**Data shown**:
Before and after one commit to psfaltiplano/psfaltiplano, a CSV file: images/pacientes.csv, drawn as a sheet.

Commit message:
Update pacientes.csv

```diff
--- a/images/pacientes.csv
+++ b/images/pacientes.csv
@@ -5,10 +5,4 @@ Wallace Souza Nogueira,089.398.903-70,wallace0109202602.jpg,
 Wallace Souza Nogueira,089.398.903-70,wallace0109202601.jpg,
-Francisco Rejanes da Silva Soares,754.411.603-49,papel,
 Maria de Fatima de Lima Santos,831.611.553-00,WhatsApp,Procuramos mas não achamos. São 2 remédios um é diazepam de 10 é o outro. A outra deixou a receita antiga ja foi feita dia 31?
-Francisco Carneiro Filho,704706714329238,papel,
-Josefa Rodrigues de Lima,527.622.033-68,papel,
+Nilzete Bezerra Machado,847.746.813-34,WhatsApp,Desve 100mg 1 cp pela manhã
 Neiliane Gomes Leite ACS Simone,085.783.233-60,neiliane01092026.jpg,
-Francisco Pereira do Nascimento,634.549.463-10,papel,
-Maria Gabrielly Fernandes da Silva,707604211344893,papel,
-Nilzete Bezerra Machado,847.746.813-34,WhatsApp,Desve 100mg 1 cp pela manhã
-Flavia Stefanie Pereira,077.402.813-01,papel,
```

**What you need to do**: Count the lines of the material that include the word "images", then report only the total.

**Answer area**: 3